## Material provided
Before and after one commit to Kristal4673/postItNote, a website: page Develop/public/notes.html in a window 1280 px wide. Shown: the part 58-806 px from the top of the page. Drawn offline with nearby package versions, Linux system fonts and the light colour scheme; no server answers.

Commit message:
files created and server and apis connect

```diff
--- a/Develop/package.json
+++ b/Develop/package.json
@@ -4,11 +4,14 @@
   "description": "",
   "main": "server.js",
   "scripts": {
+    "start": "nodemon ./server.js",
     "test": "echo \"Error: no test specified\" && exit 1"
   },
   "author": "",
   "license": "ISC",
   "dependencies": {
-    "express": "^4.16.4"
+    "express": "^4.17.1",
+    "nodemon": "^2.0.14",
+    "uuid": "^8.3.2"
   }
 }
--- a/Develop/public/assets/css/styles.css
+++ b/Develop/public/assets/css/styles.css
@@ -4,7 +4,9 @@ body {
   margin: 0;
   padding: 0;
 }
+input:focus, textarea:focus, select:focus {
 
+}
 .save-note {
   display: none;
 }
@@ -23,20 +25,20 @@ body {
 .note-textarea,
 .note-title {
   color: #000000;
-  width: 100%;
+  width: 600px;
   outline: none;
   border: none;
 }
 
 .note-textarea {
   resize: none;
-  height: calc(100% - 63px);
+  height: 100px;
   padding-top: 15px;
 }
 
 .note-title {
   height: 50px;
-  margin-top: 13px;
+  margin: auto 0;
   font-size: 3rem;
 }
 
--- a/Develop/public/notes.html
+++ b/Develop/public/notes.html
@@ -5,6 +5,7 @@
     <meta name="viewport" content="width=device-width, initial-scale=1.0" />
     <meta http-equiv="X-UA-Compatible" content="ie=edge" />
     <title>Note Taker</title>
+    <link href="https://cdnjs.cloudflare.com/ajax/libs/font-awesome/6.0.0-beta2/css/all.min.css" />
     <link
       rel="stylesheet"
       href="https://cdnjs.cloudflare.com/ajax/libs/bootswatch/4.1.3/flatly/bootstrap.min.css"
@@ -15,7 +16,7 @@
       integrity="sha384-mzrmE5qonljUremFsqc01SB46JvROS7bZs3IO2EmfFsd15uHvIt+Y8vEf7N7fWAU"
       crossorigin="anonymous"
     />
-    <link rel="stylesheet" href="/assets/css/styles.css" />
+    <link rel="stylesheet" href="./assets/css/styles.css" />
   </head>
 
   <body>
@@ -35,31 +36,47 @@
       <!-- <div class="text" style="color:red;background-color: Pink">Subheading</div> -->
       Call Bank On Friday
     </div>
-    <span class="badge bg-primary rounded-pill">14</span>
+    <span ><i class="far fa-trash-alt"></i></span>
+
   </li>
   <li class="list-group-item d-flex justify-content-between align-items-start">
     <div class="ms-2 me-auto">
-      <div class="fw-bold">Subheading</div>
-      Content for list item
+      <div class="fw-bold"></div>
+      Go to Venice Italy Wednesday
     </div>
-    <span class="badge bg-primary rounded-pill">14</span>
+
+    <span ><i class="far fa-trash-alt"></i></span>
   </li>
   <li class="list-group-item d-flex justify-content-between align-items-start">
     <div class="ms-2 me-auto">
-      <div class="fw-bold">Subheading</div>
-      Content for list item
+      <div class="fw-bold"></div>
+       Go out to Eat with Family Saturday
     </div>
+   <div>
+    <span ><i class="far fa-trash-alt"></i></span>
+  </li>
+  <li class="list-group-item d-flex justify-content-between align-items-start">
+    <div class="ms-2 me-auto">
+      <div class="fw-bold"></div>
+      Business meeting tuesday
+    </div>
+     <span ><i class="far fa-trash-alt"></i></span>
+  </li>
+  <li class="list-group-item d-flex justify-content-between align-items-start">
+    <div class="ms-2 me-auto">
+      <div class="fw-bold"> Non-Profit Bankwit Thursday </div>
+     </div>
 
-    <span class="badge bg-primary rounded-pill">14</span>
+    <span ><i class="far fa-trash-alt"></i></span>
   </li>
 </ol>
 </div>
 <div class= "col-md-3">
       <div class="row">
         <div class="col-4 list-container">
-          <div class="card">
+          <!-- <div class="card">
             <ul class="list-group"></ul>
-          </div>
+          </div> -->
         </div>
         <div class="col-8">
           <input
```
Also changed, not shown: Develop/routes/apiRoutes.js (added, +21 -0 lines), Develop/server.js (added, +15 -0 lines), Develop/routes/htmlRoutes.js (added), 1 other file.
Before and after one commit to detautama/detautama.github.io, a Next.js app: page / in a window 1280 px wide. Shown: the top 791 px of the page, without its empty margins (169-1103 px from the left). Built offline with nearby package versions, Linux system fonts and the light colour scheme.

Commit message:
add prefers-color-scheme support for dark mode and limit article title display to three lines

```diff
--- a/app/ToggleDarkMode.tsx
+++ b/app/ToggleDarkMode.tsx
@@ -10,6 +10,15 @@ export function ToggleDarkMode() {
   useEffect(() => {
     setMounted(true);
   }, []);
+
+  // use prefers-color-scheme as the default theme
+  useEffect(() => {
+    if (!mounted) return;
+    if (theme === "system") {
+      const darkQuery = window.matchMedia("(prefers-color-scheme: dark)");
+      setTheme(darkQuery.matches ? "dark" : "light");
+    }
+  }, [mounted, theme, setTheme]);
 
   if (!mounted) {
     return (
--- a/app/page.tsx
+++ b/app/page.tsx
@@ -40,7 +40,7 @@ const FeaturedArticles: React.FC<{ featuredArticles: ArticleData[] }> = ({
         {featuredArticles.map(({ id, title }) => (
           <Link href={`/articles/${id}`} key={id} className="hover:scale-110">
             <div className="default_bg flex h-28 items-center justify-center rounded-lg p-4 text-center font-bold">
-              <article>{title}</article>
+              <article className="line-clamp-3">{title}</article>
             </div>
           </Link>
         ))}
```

## What is being asked
Which of the lines in the data contain the string "title"? Return each one.

## Solution to this exercise
 .note-title {
 .note-title {
     <title>Note Taker</title>
add prefers-color-scheme support for dark mode and limit article title display to three lines
         {featuredArticles.map(({ id, title }) => (
-              <article>{title}</article>
+              <article className="line-clamp-3">{title}</article>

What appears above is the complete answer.